- _SOURCE RECORDS_
• • • •

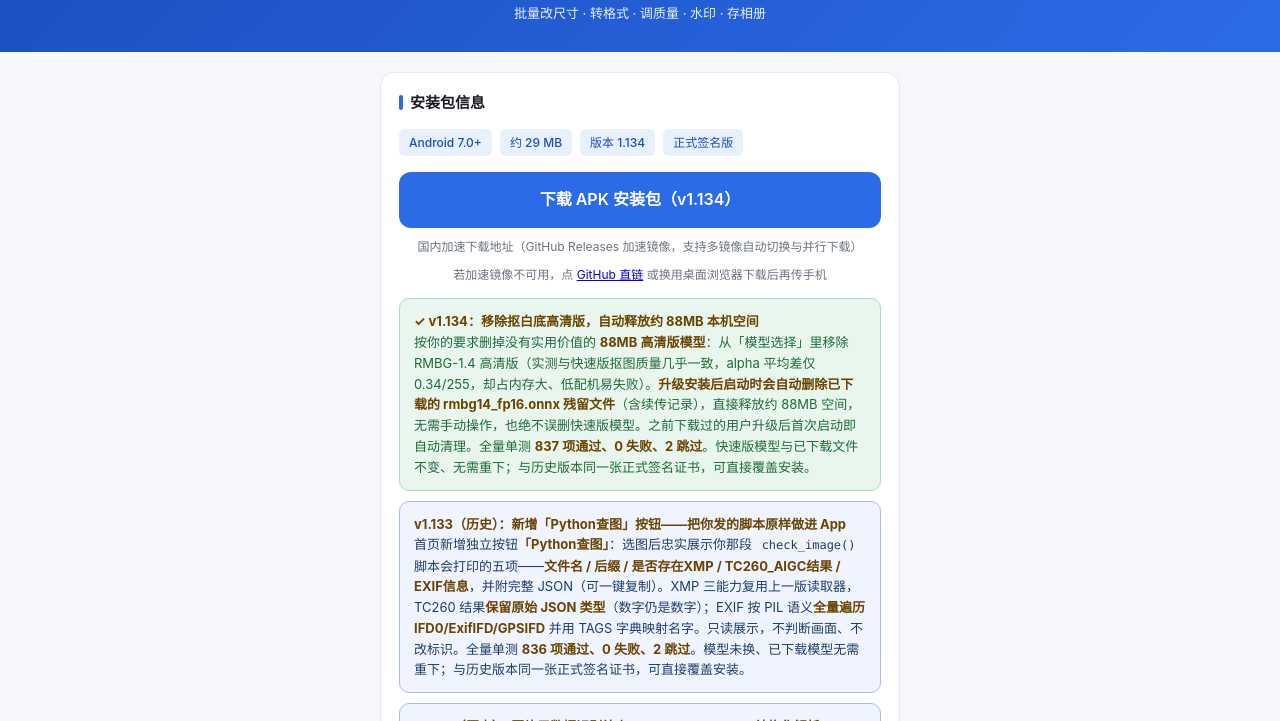
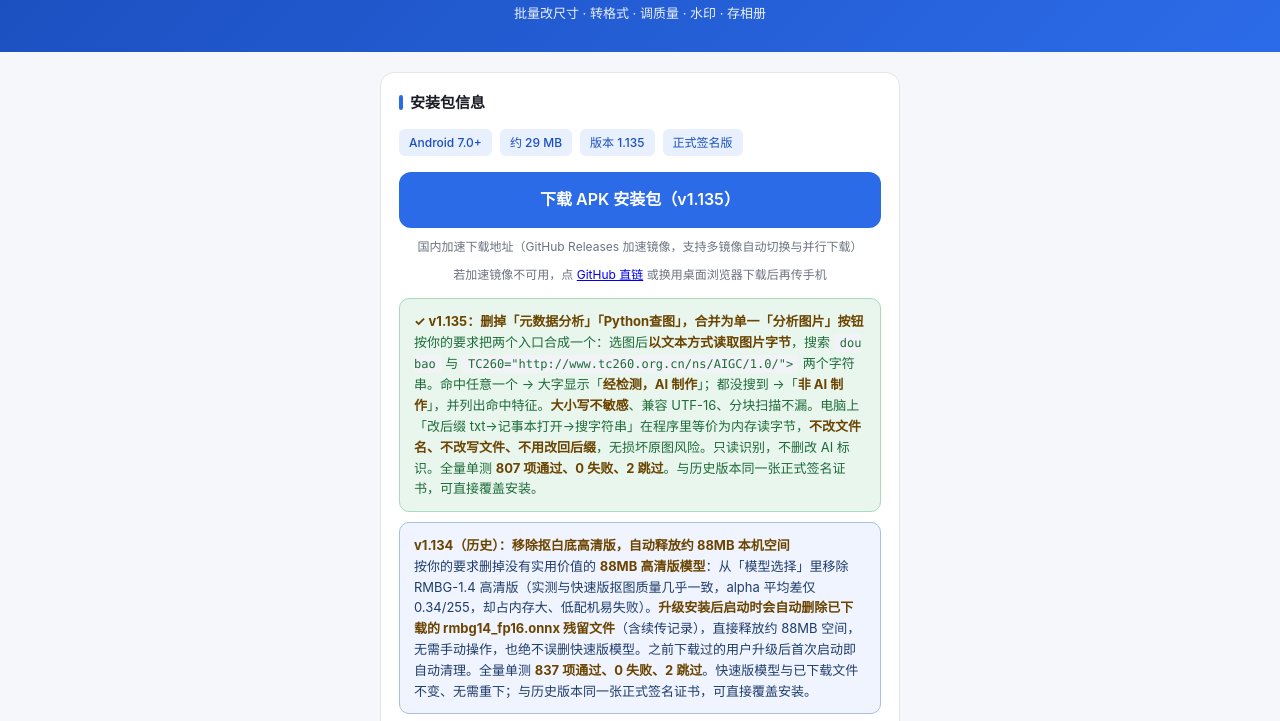
Before and after one commit to tangxueqi/photoresizer-updates, a plain HTML site: page index.html in a window 1280 px wide. Shown: the part 70-791 px from the top of the page. Drawn offline with Linux system fonts and the light colour scheme.

Commit message:
chore: publish v1.135 (index.html)

```diff
--- a/index.html
+++ b/index.html
@@ -77,14 +77,18 @@
     <div class="meta">
       <span class="tag">Android 7.0+</span>
       <span class="tag">约 29 MB</span>
-      <span class="tag">版本 1.134</span>
+      <span class="tag">版本 1.135</span>
       <span class="tag">正式签名版</span>
     </div>
-    <a class="btn" href="https://gh-proxy.com/https://github.com/tangxueqi/photoresizer-updates/releases/download/v204/BingYing-1.134.apk" download>下载 APK 安装包（v1.134）</a>
+    <a class="btn" href="https://gh-proxy.com/https://github.com/tangxueqi/photoresizer-updates/releases/download/v205/BingYing-1.135.apk" download>下载 APK 安装包（v1.135）</a>
     <span class="btn-sub">国内加速下载地址（GitHub Releases 加速镜像，支持多镜像自动切换与并行下载）</span>
-    <span class="btn-sub">若加速镜像不可用，点 <a href="https://github.com/tangxueqi/photoresizer-updates/releases/download/v204/BingYing-1.134.apk" target="_blank">GitHub 直链</a> 或换用桌面浏览器下载后再传手机</span>
+    <span class="btn-sub">若加速镜像不可用，点 <a href="https://github.com/tangxueqi/photoresizer-updates/releases/download/v205/BingYing-1.135.apk" target="_blank">GitHub 直链</a> 或换用桌面浏览器下载后再传手机</span>
     <div class="warn" style="margin-top:14px;background:#E8F6EE;border-color:#A9D9BE;color:#1F6B3A">
-      <strong>✓ v1.134：移除抠白底高清版，自动释放约 88MB 本机空间</strong><br>
+      <strong>✓ v1.135：删掉「元数据分析」「Python查图」，合并为单一「分析图片」按钮</strong><br>
+      按你的要求把两个入口合成一个：选图后<strong>以文本方式读取图片字节</strong>，搜索 <code>doubao</code> 与 <code>TC260="http://www.tc260.org.cn/ns/AIGC/1.0/"><TC260:AIGC></code> 两个字符串。命中任意一个 → 大字显示「<strong>经检测，AI 制作</strong>」；都没搜到 →「<strong>非 AI 制作</strong>」，并列出命中特征。<strong>大小写不敏感</strong>、兼容 UTF-16、分块扫描不漏。电脑上「改后缀 txt→记事本打开→搜字符串」在程序里等价为内存读字节，<strong>不改文件名、不改写文件、不用改回后缀</strong>，无损坏原图风险。只读识别，不删改 AI 标识。全量单测 <strong>807 项通过、0 失败、2 跳过</strong>。与历史版本同一张正式签名证书，可直接覆盖安装。
+    </div>
+    <div class="warn" style="margin-top:10px;background:#F0F4FF;border-color:#A9BFE0;color:#1F3D6B">
+      <strong>v1.134（历史）：移除抠白底高清版，自动释放约 88MB 本机空间</strong><br>
       按你的要求删掉没有实用价值的 <strong>88MB 高清版模型</strong>：从「模型选择」里移除 RMBG-1.4 高清版（实测与快速版抠图质量几乎一致，alpha 平均差仅 0.34/255，却占内存大、低配机易失败）。<strong>升级安装后启动时会自动删除已下载的 rmbg14_fp16.onnx 残留文件</strong>（含续传记录），直接释放约 88MB 空间，无需手动操作，也绝不误删快速版模型。之前下载过的用户升级后首次启动即自动清理。全量单测 <strong>837 项通过、0 失败、2 跳过</strong>。快速版模型与已下载文件不变、无需重下；与历史版本同一张正式签名证书，可直接覆盖安装。
     </div>
     <div class="warn" style="margin-top:10px;background:#F0F4FF;border-color:#A9BFE0;color:#1F3D6B">
```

• • • •

- _YOUR ASSIGNMENT_
Whenever the string "border" occurs in a line of the entries above, copy that line.

- _RESPONSE AREA_
     <div class="warn" style="margin-top:14px;background:#E8F6EE;border-color:#A9D9BE;color:#1F6B3A">
+    <div class="warn" style="margin-top:10px;background:#F0F4FF;border-color:#A9BFE0;color:#1F3D6B">
     <div class="warn" style="margin-top:10px;background:#F0F4FF;border-color:#A9BFE0;color:#1F3D6B">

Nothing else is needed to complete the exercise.